One of the challenges PORD faces when working with female children is helping their parents understand why its important for them to continue their education. It is customary that as soon as their daughters mature, families begin the search for a suitable mate.
Due to fewer children studying past the 10th grade, many government schools near villages shut down, and those who are interested in studying are forced to travel long distances to do so. This journey to and from school elicits fear in the hearts of parents, particularly those with female children, as it is common for them to get stolen, raped, harassed or disappear forever. During one of my home visits, one parent spent three hours telling me heartbreaking stories about the families who lost their children to such tragedies.

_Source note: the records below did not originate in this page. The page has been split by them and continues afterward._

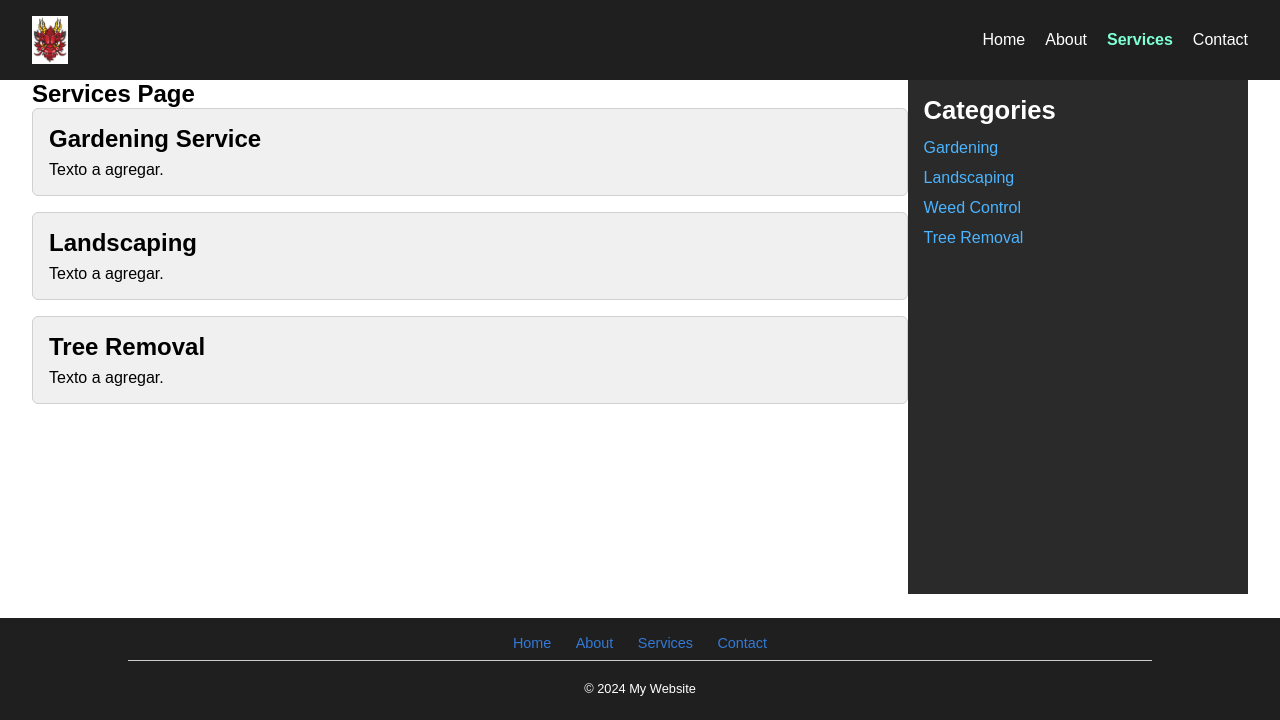
Repository: andreamm-lab/basic-navigation-example-2025-10
Page: pages/services.html
An editor plug-in stored every save of this project. The page is shown before and after the next save, followed by the edit.
The browser window is 1280 px wide. The pictures show the whole page.

Above is the page before, as saved 2025-11-06 21:50:01.

### pages/services.html
<!DOCTYPE html>
<html lang="en">
<head>
    <meta charset="UTF-8">
    <meta name="viewport" content="width=device-width, initial-scale=1.0">
    <title>Services Page</title>
    <link rel="stylesheet" href="../main.css">
</head>
<body>
    <header>
        <!-- Primary navigation -->
        <nav aria-label="Primary navigation">
            <a href="../index.html">
                <img src="../images/dragon.png" alt="Dragon logo">
            </a>
            <ul>
                <li><a href="../index.html">Home</a></li>
                <li><a href="about.html">About</a></li>
                <li><a href="#" class="current">Services</a></li>
                <li><a href="contact.html">Contact</a></li>
            </ul>
        </nav>
    </header>

    <main class="page">
        <section class="main-content">
            <h1>Services Page</h1>

            <article class="card">
                <h2>Gardening Service</h2>
                <p>Texto a agregar.</p>
            </article>

            <article class="card">
                <h2>Landscaping</h2>
                <p>Texto a agregar.</p>
            </article>

            <article class="card">
                <h2>Tree Removal</h2>
                <p>Texto a agregar.</p>
            </article>
        </section>

        <!-- Side menu -->
        <aside class="side-nav" aria-label="Services categories">
            <h2>Categories</h2>
            <ul>
                <li><a href="#">Gardening</a></li>
                <li><a href="#">Landscaping</a></li>
                <li><a href="#">Weed Control</a></li>
                <li><a href="#">Tree Removal</a></li>
            </ul>
        </aside>
    </main>

    <footer id="main-footer">
        <nav aria-label="Footer navigation">
            <ul>
                <li><a href="../index.html">Home</a></li>
                <li><a href="about.html">About</a></li>
                <li><a href="#">Services</a></li>
                <li><a href="contact.html">Contact</a></li>
            </ul>
        </nav>
        <hr class="footer-line">
        <p>© 2024 My Website</p>
    </footer>
</body>
</html>

### main.css
/* 1.---------------------- General ---------------------- */

*  {
    Box-sizing: border-box;
    Margin: 0;
    Padding: 0;
}

Body {
    Font-family: Arial, Helvetica, sans-serif;
    Background-color: #ffffff;
    Color: #000;
    Min-height: 100vh;
    Display: flex;
    Flex-direction: column;
}

Main {
    Flex: 1;
}

/* 2.---------------------- Header ---------------------- */

/* Header navigation: logo + menú */
Header nav {
    Padding: 10px 32px;
    Min-height: 80px;
    Background-color: #1F1F1F;
    Display: flex;
    Align-items: center;           /* centra verticalmente */
    Justify-content: space-between; /* separa logo y menú */
}

Header nav img {
    Max-height: 48px;
    Background-color: white;
    Display: inline-block;
    Vertical-align: middle;
}

Header nav ul {
    List-style: none;
    Display: flex;
    Gap: 20px;
}

Header nav ul li a {
    Text-decoration: none;
    Color: white;
}

Header nav ul li a.current {
    Color: aquamarine;
    Font-weight: bold;
}

Header nav ul li a:hover {
    Color: rgb(92, 229, 0);
}

/* 3.---------------------- Main / Home content ---------------------- */

Main {
    Display: block;
    Padding: 24px 32px; /* padding general para Home */
}

/* 🔹 en la página Services (class=”page”), quitamos el padding superior */
Main.page {
    Padding: 0 32px 24px 32px; /* top=0 para pegar al header */
}

#page-title {
    Font-size: 2rem;
    Text-align: center;
    Margin-bottom: 24px;
}

.card-grid {
    Display: block;
}

.card {
    Background-color: #f0f0f0;
    Border: 1px solid #d0d0d0;
    Border-radius: 6px;
    Padding: 16px;
    Margin-bottom: 16px;
}

.card h2 {
    Margin-bottom: 8px;
}

/* 4.---------------------- Services layout ---------------------- */

/* Contenedor principal: contenido + aside */
.page {
    Display: flex;   /* coloca el contenido y aside en columnas */
    Gap: 0;
}

/* Contenido principal */
.main-content {
    Width: 72%;
    Vertical-align: top;
}

/* Aside Categories */
.side-nav {
    Width: 28%;
    Background-color: #2a2a2a;
    Color: #fff;
    Margin: 0;                /* sin espacio externo */
    Padding: 0;               /* sin espacio interno general */
    Border: none;             /* sin borde */
    Box-sizing: border-box;
    Min-height: 100%;         /* ocupa todo el alto */
}

/* Título dentro del aside */
.side-nav h2 {
    Margin: 0;
    Padding: 16px 16px 8px;
    Font-size: 1.6rem;
    Font-weight: 700;
}

/* Lista del aside */
.side-nav ul {
    List-style: none;
    Margin: 0;
    Padding: 0 16px 16px;
}

.side-nav ul li {
    Margin: 0;
    Padding: 6px 0;
}

.side-nav ul li a {
    Color: #4bb4ff;
    Text-decoration: none;
    Display: inline-block;
    Width: 100%;
}

.side-nav ul li a:hover {
    Text-decoration: underline;
    Background-color: #1f1f1f;
}

/* 5.---------------------- Footer ---------------------- */

#main-footer {
    Background-color: #1F1F1F;
    Color: #ffffff;
    Text-align: center;
    Padding: 16px 0 24px;
    Margin: 0;
    Width: 100%;
}

#main-footer nav {
    Background: none;
    Padding: 0;
    Margin: 0 auto;
}

#main-footer nav ul {
    Display: inline-block;
    List-style: none;
    Margin: 0;
    Padding: 0;
}

#main-footer nav ul li {
    Display: inline-block;
    Margin: 0 10px;
}

#main-footer nav ul li a {
    Color: rgb(51, 122, 216);
    Text-decoration: none;
    Font-size: 0.9rem;
}

/* Línea gris */
.footer-line {
    Border: none;
    Border-top: 1px solid #ccc;
    Width: 80%;
    Margin: 8px auto 12px;
}

/* Texto */
#main-footer p {
    Font-size: 0.8rem;
    Margin: 0;
    Padding-top: 8px;
}

After the next save:
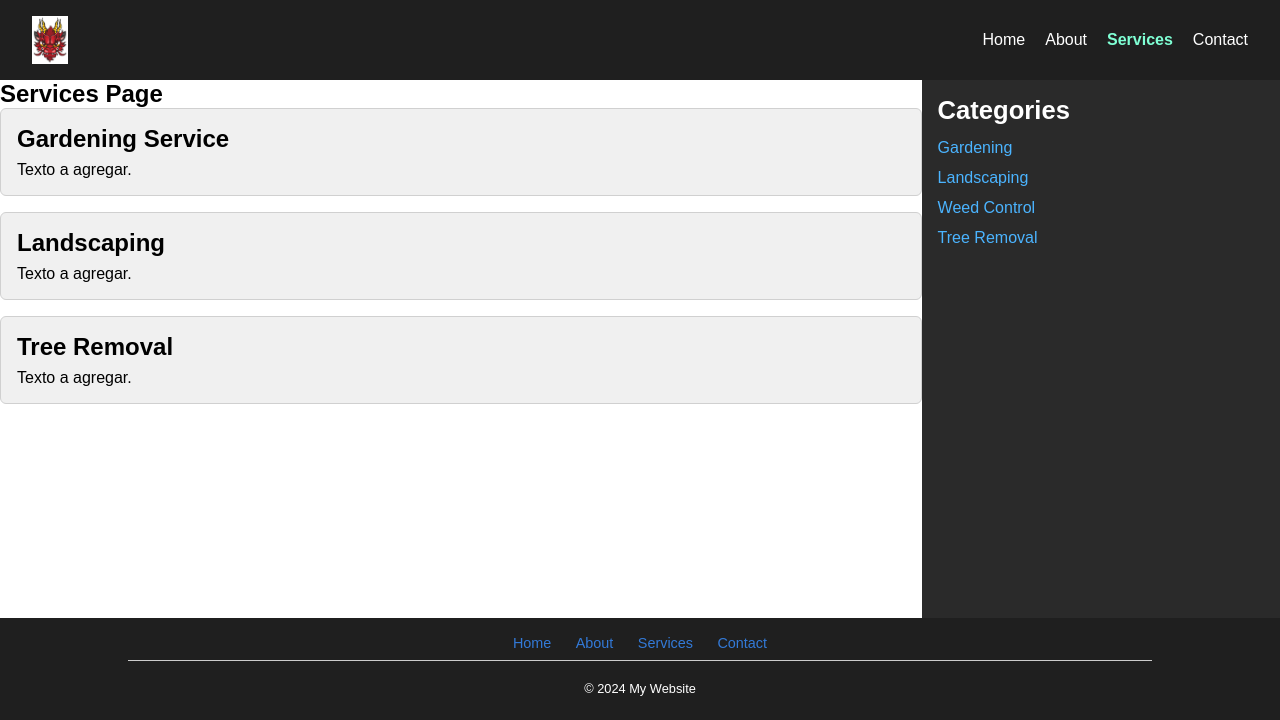
Saved 3 min 10 s later.
--- a/main.css
+++ b/main.css
@@ -67,7 +67,7 @@ Main {
 
 /* 🔹 en la página Services (class=”page”), quitamos el padding superior */
 Main.page {
-    Padding: 0 32px 24px 32px; /* top=0 para pegar al header */
+    Padding: 0px 0px 0px 0px; /* top=0 para pegar al header */
 }
 
 #page-title {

Therefore, the obvious solution to them is marriage, because in their eyes, marriage equates to safety. The age-old idea is that if they send their child to school, they don’t know if she’ll make it back, and if they leave their child at home, they won’t know if she’ll be there at the end of the day. If she gets married, she’ll have a husband and in-laws to protect and care for her at all hours of the day, and they won’t have to worry.
In these situations, we speak to parents about various government schemes available to them such as enrolling their children in government hostels located close to the schools. This way, they won’t have to worry about the safety or well-being of their children, and it wouldn’t cost them a dime. In one village however, a young man and his friend decided to change things on their own.
Srinivas and Sreedhar grew up watching their sisters and childhood friends being forced to lead a life they did not care for. Srinivas’s sister would watch him cheerily leave for school while she dismally helped their mother complete the household chores. Within a month of finishing 10th class, she knew who she was going to marry. Srinivas’s parents were too frightened about their daughter’s safety to think about her desire to further her education and become a nurse. Though he was very angry at them for a long time, looking back, he understands why they did what they did. His sister now has three children and lives close to her parents in the village.
Srinivas however, had the good fortune of continuing his studies. He left the village, graduated with a degree in education, and instead of finding a job in the city or in a private school, decided to come back to his village with the intention of restoring the government school that closed down when they were young. When he came back, he discovered how abysmal the conditions of the schools were, and knew he had a big project ahead of him.
His first task was to approach the Sarpanch (the head of the village). When the Sarpanch responded unenthusiastically, he went door-to-door with the help of our PORD team and procured 500 signatures from parents demanding that action be taken to bring these schools back to life. Once he collected the signatures, and had the support of the Sarpanch, the rest was just a matter of time. After many meetings and heated discussions with the district police department and the district education minister, he gained the monetary resources to start work to develop the school.
Members of the the community had known Srinivas and Sreedhar their entire lives, were confident in their abilities, and willing to help in any way they could. They started by painting the entire building and making sure the area was safe enough for children to play in. They built three bathrooms, decorated the classrooms, bought reading and writing material, and hired two teaching assistants. Within a week, they had 60 children enrolled and were ready to begin classes.
Witnessing the grand opening of this school back in October and visiting it now have been a humbling experience. Parents walk their children to school on their way to the field and have no qualms about their safety. He teaches classes with more exuberance than I have seen at any other school I’ve visited, and the kids love it. They ask questions, stay and do homework, and simply love to learn. His wife and sister cook all the meals for the students with the money the government provides and have been a vital part in the school’s success.
During school hours, the school functions normally with interactive and innovative lesson plans. After hours, they leave the space open for children to do their homework or just play outside. He believes giving children a free space away from their home will foster friendships and creativity. To further enhance the space, he is now contemplating building a small library for the children.
It’s been inspiring to observe how these young men motivate children, and more importantly, their parents every day. Everywhere around us, we see educated people trying to find a way out and leave to make a better life for themselves somewhere far away, but rarely do we hear about people who leave and come back. This story serves as a beautiful example of how young people truly are the heart of development.